Please copy every line of the records below that holds the word "setOnCheckedChangeListener".

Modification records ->

--------------------------------

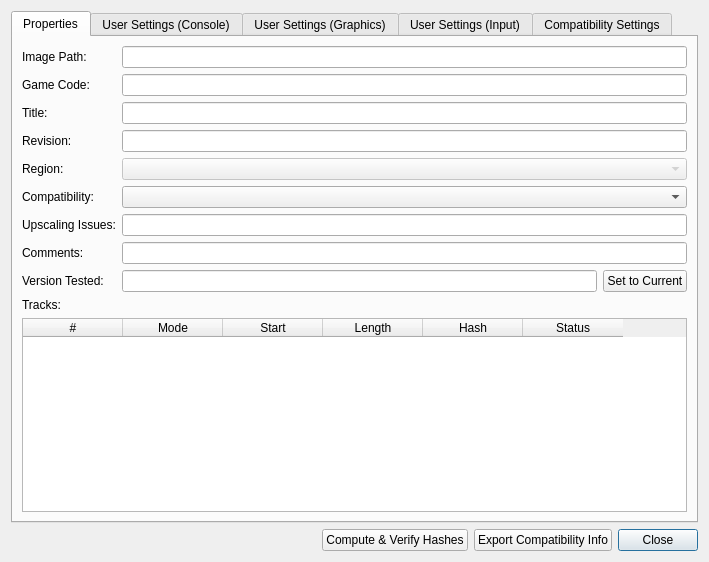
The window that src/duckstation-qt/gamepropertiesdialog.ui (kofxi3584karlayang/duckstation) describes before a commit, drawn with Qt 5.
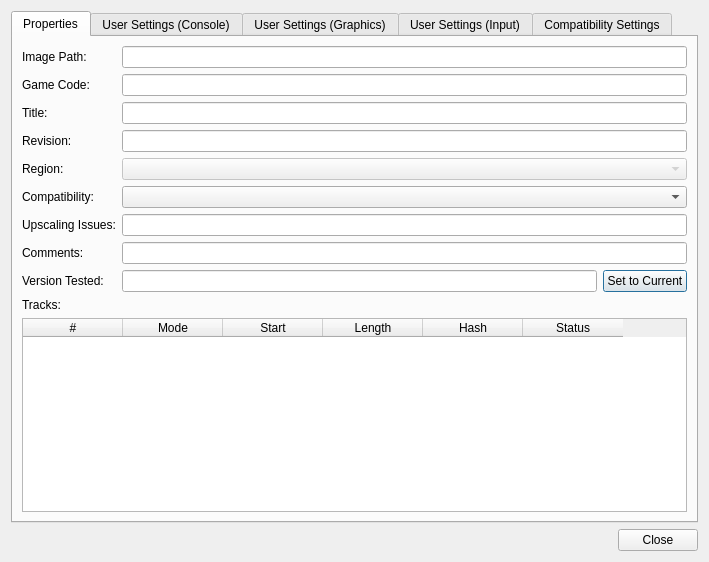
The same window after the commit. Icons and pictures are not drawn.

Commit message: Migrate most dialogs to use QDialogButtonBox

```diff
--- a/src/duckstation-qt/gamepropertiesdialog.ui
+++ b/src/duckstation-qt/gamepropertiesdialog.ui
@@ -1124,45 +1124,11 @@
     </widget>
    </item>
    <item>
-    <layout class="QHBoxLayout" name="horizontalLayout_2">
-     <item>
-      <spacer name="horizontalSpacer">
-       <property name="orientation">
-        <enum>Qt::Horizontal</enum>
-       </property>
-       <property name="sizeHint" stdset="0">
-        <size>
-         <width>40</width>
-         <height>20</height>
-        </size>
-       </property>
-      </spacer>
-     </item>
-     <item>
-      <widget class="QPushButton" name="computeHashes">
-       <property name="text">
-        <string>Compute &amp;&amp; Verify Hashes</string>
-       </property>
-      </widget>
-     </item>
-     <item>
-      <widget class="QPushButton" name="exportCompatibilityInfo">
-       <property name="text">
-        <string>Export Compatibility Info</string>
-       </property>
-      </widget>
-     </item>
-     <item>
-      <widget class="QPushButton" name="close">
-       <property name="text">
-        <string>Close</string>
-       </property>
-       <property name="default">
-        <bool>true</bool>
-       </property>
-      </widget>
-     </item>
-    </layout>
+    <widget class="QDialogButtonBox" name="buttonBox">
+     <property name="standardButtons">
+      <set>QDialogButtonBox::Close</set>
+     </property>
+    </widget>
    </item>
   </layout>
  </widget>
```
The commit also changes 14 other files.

--------------------------------

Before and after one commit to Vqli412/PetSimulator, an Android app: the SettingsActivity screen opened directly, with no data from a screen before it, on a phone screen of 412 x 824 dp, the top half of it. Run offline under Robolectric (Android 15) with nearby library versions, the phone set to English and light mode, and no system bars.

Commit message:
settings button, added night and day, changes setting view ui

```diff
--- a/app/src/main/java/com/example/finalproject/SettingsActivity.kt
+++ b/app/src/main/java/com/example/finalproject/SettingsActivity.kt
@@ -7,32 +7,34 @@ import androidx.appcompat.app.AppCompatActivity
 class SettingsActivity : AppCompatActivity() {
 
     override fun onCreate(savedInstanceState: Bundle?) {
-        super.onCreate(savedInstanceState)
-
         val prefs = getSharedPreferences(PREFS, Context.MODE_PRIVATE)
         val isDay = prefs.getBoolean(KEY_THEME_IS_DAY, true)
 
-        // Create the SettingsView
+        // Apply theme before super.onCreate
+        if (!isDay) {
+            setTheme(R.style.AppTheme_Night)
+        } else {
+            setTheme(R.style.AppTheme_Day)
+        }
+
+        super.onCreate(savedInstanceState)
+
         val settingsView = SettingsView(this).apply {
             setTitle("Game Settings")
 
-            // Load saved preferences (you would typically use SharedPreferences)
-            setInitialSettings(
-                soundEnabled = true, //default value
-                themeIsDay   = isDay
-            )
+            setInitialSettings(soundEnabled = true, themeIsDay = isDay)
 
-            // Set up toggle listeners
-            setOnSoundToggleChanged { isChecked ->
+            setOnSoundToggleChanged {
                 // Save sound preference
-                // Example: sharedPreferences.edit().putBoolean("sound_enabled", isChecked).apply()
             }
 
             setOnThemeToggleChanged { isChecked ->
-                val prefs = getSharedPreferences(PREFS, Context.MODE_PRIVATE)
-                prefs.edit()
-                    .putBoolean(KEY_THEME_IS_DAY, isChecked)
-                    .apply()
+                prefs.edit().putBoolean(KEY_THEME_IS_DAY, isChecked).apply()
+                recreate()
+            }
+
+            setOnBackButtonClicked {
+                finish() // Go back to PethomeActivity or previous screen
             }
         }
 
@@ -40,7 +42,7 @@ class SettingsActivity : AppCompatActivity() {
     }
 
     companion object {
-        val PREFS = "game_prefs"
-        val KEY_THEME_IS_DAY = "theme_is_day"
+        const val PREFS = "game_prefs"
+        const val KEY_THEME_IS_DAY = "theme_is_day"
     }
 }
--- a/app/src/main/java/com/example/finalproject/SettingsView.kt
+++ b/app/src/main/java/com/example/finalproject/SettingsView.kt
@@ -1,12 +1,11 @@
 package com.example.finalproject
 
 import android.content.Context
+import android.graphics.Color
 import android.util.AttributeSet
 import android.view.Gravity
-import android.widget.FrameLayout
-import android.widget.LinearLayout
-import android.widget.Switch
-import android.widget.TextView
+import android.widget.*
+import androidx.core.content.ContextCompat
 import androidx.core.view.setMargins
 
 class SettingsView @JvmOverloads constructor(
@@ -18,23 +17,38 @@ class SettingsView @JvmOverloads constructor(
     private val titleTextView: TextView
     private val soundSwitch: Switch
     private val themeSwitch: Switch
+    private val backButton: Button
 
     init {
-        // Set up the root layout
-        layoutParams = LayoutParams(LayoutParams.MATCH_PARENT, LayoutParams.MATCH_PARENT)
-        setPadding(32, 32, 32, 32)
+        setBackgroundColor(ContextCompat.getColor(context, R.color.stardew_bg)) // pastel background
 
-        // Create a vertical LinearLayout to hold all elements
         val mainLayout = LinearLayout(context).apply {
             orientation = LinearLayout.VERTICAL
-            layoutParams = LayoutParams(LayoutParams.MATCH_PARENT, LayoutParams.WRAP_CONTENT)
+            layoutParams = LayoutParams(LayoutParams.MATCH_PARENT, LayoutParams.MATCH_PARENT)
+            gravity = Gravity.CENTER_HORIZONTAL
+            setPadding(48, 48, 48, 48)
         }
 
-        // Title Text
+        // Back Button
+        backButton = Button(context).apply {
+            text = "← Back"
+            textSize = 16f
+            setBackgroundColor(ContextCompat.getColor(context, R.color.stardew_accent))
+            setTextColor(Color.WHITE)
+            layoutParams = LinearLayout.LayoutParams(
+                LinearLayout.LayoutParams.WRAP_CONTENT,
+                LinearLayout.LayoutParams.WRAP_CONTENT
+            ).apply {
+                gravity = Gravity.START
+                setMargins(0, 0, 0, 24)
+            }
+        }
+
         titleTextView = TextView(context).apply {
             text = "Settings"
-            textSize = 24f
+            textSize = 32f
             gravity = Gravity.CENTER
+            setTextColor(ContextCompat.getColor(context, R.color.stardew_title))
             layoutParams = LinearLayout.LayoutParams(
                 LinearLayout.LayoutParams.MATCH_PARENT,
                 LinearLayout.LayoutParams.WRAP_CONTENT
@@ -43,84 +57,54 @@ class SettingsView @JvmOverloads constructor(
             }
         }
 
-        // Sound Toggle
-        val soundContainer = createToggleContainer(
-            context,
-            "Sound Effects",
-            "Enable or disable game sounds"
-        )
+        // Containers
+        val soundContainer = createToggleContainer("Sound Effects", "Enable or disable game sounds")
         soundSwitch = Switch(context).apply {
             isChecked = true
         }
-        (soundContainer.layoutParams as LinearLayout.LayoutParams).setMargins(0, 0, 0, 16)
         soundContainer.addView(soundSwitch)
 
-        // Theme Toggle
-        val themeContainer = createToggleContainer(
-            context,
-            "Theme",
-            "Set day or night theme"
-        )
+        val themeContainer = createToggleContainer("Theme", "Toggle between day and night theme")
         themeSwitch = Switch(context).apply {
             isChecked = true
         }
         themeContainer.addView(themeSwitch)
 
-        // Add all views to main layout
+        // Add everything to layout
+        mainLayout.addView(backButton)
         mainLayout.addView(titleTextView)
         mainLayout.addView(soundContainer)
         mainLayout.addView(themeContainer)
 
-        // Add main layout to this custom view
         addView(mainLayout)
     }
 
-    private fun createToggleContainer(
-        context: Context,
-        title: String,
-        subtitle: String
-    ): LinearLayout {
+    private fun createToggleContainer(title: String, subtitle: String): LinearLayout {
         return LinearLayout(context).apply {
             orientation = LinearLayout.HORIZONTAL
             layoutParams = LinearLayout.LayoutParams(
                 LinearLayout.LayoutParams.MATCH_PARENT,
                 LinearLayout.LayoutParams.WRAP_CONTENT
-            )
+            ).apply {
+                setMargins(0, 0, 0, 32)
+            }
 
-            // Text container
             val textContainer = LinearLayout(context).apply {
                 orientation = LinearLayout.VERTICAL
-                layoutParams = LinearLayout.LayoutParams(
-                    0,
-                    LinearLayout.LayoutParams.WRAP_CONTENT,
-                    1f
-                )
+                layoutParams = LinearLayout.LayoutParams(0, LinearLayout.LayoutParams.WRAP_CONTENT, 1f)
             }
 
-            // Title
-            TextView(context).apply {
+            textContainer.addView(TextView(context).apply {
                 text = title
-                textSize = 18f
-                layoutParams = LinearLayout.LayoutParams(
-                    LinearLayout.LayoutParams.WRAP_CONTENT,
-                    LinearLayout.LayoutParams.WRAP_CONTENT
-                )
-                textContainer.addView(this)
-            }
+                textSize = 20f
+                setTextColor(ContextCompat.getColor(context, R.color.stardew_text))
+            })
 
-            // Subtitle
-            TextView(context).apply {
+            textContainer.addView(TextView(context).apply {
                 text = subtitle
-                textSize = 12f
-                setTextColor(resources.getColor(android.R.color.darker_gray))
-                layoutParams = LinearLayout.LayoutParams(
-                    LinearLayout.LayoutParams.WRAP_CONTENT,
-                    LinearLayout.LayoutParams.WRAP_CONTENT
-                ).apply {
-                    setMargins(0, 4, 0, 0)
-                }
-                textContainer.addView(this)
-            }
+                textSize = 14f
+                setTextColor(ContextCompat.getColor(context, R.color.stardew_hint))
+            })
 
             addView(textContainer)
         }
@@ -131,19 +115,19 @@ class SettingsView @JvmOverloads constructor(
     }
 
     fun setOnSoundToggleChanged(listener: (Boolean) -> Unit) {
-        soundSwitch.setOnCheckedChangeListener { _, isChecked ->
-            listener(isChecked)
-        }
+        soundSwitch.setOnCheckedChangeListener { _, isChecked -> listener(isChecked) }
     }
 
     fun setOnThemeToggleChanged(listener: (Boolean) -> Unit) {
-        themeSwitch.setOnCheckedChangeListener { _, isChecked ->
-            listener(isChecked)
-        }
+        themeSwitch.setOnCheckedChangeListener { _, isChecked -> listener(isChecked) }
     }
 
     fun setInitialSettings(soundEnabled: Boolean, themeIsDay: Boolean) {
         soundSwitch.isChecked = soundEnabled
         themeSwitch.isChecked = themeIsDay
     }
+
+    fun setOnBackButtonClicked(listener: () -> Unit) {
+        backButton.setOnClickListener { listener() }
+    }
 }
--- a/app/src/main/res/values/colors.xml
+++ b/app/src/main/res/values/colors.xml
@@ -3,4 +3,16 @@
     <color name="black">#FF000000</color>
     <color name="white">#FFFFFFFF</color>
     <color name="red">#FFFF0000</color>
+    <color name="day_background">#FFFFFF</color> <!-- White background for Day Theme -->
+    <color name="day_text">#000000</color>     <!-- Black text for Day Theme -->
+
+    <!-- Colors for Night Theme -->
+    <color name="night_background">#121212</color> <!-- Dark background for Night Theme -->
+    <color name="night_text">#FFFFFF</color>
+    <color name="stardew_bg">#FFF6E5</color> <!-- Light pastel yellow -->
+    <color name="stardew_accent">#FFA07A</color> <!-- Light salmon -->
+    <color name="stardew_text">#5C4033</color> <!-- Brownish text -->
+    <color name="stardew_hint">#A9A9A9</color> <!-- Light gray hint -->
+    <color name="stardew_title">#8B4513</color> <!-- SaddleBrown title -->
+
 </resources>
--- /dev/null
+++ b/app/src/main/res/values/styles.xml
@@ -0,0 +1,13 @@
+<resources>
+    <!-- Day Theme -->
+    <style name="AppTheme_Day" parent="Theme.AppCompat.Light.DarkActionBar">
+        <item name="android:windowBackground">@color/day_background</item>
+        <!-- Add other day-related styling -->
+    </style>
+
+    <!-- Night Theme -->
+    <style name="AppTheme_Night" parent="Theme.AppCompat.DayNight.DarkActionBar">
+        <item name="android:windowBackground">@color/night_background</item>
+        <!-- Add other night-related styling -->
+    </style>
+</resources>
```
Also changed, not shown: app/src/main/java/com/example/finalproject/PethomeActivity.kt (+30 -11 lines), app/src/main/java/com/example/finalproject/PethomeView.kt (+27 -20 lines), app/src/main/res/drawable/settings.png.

--------------------------------

Response ->
-        soundSwitch.setOnCheckedChangeListener { _, isChecked ->
+        soundSwitch.setOnCheckedChangeListener { _, isChecked -> listener(isChecked) }
-        themeSwitch.setOnCheckedChangeListener { _, isChecked ->
+        themeSwitch.setOnCheckedChangeListener { _, isChecked -> listener(isChecked) }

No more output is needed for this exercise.